- **EXERCISE MATERIALS**
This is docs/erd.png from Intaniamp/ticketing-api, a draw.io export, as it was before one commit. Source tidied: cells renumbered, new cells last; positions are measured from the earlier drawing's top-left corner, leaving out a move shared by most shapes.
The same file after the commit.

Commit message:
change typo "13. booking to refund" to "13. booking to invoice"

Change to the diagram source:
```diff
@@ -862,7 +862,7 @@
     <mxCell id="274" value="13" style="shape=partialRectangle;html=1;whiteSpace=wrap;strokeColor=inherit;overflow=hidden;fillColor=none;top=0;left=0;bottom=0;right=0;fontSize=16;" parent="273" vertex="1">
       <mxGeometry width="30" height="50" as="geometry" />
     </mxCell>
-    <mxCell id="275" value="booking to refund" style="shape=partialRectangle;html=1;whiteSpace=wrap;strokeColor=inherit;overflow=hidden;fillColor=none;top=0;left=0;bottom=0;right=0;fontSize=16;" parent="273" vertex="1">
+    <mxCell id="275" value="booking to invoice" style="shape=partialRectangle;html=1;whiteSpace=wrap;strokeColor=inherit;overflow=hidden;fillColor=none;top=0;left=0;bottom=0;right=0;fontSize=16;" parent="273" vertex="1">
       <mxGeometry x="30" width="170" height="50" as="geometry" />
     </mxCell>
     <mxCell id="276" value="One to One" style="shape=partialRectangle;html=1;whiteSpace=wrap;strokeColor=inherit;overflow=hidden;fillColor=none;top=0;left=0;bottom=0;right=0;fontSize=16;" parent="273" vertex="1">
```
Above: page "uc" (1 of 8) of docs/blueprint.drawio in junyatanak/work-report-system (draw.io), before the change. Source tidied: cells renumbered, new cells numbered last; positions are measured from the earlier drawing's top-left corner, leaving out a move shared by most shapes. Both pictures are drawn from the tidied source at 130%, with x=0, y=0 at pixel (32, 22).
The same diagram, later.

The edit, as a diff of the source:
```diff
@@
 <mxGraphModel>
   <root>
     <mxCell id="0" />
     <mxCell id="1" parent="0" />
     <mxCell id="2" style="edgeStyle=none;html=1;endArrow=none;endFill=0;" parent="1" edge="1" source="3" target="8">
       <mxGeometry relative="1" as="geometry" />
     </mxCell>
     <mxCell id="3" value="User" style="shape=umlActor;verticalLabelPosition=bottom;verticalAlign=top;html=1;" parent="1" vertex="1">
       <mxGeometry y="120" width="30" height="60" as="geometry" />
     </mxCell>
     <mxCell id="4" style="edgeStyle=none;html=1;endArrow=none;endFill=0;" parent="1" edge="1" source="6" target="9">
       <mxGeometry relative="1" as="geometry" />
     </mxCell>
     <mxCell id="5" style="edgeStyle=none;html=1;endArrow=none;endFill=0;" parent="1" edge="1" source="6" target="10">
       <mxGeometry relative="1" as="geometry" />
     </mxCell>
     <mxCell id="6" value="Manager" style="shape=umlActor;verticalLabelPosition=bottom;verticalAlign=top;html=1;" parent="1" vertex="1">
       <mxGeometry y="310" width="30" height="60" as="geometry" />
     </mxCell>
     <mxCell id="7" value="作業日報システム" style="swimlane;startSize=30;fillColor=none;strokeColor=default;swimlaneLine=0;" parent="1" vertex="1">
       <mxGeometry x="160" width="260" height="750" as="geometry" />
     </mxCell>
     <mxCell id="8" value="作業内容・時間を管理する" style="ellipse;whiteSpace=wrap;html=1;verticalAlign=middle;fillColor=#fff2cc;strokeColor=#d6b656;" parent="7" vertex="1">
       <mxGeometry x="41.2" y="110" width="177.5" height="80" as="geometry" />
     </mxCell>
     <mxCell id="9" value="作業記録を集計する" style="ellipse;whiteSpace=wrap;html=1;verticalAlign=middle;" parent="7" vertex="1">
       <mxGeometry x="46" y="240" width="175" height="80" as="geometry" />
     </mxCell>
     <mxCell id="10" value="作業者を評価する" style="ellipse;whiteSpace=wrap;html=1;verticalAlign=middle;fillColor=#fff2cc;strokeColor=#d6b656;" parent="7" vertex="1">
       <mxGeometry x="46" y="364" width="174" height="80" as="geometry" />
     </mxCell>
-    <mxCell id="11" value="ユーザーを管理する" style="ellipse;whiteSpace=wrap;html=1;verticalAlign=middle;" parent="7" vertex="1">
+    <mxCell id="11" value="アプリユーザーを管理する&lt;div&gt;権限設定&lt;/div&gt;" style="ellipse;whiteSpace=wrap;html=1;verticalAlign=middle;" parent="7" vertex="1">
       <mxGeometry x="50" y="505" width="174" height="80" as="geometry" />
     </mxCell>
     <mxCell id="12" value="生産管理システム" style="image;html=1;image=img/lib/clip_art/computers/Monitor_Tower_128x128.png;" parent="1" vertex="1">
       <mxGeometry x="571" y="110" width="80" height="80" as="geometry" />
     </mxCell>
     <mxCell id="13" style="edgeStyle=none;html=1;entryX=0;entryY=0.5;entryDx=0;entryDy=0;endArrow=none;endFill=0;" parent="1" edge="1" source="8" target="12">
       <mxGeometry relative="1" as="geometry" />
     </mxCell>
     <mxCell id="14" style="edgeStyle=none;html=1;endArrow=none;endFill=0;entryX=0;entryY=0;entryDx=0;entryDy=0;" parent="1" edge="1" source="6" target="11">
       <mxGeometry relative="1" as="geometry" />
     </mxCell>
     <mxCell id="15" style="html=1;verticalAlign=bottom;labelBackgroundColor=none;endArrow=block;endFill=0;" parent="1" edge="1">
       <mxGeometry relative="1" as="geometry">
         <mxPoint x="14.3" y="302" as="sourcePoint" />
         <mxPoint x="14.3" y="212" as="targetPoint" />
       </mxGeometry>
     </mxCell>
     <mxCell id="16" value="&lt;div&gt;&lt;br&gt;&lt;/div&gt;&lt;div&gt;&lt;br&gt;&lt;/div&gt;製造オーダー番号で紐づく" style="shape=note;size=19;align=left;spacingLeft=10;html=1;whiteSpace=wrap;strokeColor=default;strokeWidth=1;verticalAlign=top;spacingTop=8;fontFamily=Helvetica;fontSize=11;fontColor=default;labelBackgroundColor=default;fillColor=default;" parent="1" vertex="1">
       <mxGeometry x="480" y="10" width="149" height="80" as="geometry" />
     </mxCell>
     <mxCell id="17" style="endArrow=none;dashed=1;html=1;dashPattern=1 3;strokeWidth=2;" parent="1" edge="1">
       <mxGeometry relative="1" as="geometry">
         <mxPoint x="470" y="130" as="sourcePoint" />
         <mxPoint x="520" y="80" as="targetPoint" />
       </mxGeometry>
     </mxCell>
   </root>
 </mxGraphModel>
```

- **AIM OF THE TASK**
Without dropping a single line, output the records above exactly.

- **REPLY TO THE EXERCISE**
This is docs/erd.png from Intaniamp/ticketing-api, a draw.io export, as it was before one commit. Source tidied: cells renumbered, new cells last; positions are measured from the earlier drawing's top-left corner, leaving out a move shared by most shapes.
The same file after the commit.

Commit message:
change typo "13. booking to refund" to "13. booking to invoice"

Change to the diagram source:
```diff
@@ -862,7 +862,7 @@
     <mxCell id="274" value="13" style="shape=partialRectangle;html=1;whiteSpace=wrap;strokeColor=inherit;overflow=hidden;fillColor=none;top=0;left=0;bottom=0;right=0;fontSize=16;" parent="273" vertex="1">
       <mxGeometry width="30" height="50" as="geometry" />
     </mxCell>
-    <mxCell id="275" value="booking to refund" style="shape=partialRectangle;html=1;whiteSpace=wrap;strokeColor=inherit;overflow=hidden;fillColor=none;top=0;left=0;bottom=0;right=0;fontSize=16;" parent="273" vertex="1">
+    <mxCell id="275" value="booking to invoice" style="shape=partialRectangle;html=1;whiteSpace=wrap;strokeColor=inherit;overflow=hidden;fillColor=none;top=0;left=0;bottom=0;right=0;fontSize=16;" parent="273" vertex="1">
       <mxGeometry x="30" width="170" height="50" as="geometry" />
     </mxCell>
     <mxCell id="276" value="One to One" style="shape=partialRectangle;html=1;whiteSpace=wrap;strokeColor=inherit;overflow=hidden;fillColor=none;top=0;left=0;bottom=0;right=0;fontSize=16;" parent="273" vertex="1">
```
Above: page "uc" (1 of 8) of docs/blueprint.drawio in junyatanak/work-report-system (draw.io), before the change. Source tidied: cells renumbered, new cells numbered last; positions are measured from the earlier drawing's top-left corner, leaving out a move shared by most shapes. Both pictures are drawn from the tidied source at 130%, with x=0, y=0 at pixel (32, 22).
The same diagram, later.

The edit, as a diff of the source:
```diff
@@
 <mxGraphModel>
   <root>
     <mxCell id="0" />
     <mxCell id="1" parent="0" />
     <mxCell id="2" style="edgeStyle=none;html=1;endArrow=none;endFill=0;" parent="1" edge="1" source="3" target="8">
       <mxGeometry relative="1" as="geometry" />
     </mxCell>
     <mxCell id="3" value="User" style="shape=umlActor;verticalLabelPosition=bottom;verticalAlign=top;html=1;" parent="1" vertex="1">
       <mxGeometry y="120" width="30" height="60" as="geometry" />
     </mxCell>
     <mxCell id="4" style="edgeStyle=none;html=1;endArrow=none;endFill=0;" parent="1" edge="1" source="6" target="9">
       <mxGeometry relative="1" as="geometry" />
     </mxCell>
     <mxCell id="5" style="edgeStyle=none;html=1;endArrow=none;endFill=0;" parent="1" edge="1" source="6" target="10">
       <mxGeometry relative="1" as="geometry" />
     </mxCell>
     <mxCell id="6" value="Manager" style="shape=umlActor;verticalLabelPosition=bottom;verticalAlign=top;html=1;" parent="1" vertex="1">
       <mxGeometry y="310" width="30" height="60" as="geometry" />
     </mxCell>
     <mxCell id="7" value="作業日報システム" style="swimlane;startSize=30;fillColor=none;strokeColor=default;swimlaneLine=0;" parent="1" vertex="1">
       <mxGeometry x="160" width="260" height="750" as="geometry" />
     </mxCell>
     <mxCell id="8" value="作業内容・時間を管理する" style="ellipse;whiteSpace=wrap;html=1;verticalAlign=middle;fillColor=#fff2cc;strokeColor=#d6b656;" parent="7" vertex="1">
       <mxGeometry x="41.2" y="110" width="177.5" height="80" as="geometry" />
     </mxCell>
     <mxCell id="9" value="作業記録を集計する" style="ellipse;whiteSpace=wrap;html=1;verticalAlign=middle;" parent="7" vertex="1">
       <mxGeometry x="46" y="240" width="175" height="80" as="geometry" />
     </mxCell>
     <mxCell id="10" value="作業者を評価する" style="ellipse;whiteSpace=wrap;html=1;verticalAlign=middle;fillColor=#fff2cc;strokeColor=#d6b656;" parent="7" vertex="1">
       <mxGeometry x="46" y="364" width="174" height="80" as="geometry" />
     </mxCell>
-    <mxCell id="11" value="ユーザーを管理する" style="ellipse;whiteSpace=wrap;html=1;verticalAlign=middle;" parent="7" vertex="1">
+    <mxCell id="11" value="アプリユーザーを管理する&lt;div&gt;権限設定&lt;/div&gt;" style="ellipse;whiteSpace=wrap;html=1;verticalAlign=middle;" parent="7" vertex="1">
       <mxGeometry x="50" y="505" width="174" height="80" as="geometry" />
     </mxCell>
     <mxCell id="12" value="生産管理システム" style="image;html=1;image=img/lib/clip_art/computers/Monitor_Tower_128x128.png;" parent="1" vertex="1">
       <mxGeometry x="571" y="110" width="80" height="80" as="geometry" />
     </mxCell>
     <mxCell id="13" style="edgeStyle=none;html=1;entryX=0;entryY=0.5;entryDx=0;entryDy=0;endArrow=none;endFill=0;" parent="1" edge="1" source="8" target="12">
       <mxGeometry relative="1" as="geometry" />
     </mxCell>
     <mxCell id="14" style="edgeStyle=none;html=1;endArrow=none;endFill=0;entryX=0;entryY=0;entryDx=0;entryDy=0;" parent="1" edge="1" source="6" target="11">
       <mxGeometry relative="1" as="geometry" />
     </mxCell>
     <mxCell id="15" style="html=1;verticalAlign=bottom;labelBackgroundColor=none;endArrow=block;endFill=0;" parent="1" edge="1">
       <mxGeometry relative="1" as="geometry">
         <mxPoint x="14.3" y="302" as="sourcePoint" />
         <mxPoint x="14.3" y="212" as="targetPoint" />
       </mxGeometry>
     </mxCell>
     <mxCell id="16" value="&lt;div&gt;&lt;br&gt;&lt;/div&gt;&lt;div&gt;&lt;br&gt;&lt;/div&gt;製造オーダー番号で紐づく" style="shape=note;size=19;align=left;spacingLeft=10;html=1;whiteSpace=wrap;strokeColor=default;strokeWidth=1;verticalAlign=top;spacingTop=8;fontFamily=Helvetica;fontSize=11;fontColor=default;labelBackgroundColor=default;fillColor=default;" parent="1" vertex="1">
       <mxGeometry x="480" y="10" width="149" height="80" as="geometry" />
     </mxCell>
     <mxCell id="17" style="endArrow=none;dashed=1;html=1;dashPattern=1 3;strokeWidth=2;" parent="1" edge="1">
       <mxGeometry relative="1" as="geometry">
         <mxPoint x="470" y="130" as="sourcePoint" />
         <mxPoint x="520" y="80" as="targetPoint" />
       </mxGeometry>
     </mxCell>
   </root>
 </mxGraphModel>
```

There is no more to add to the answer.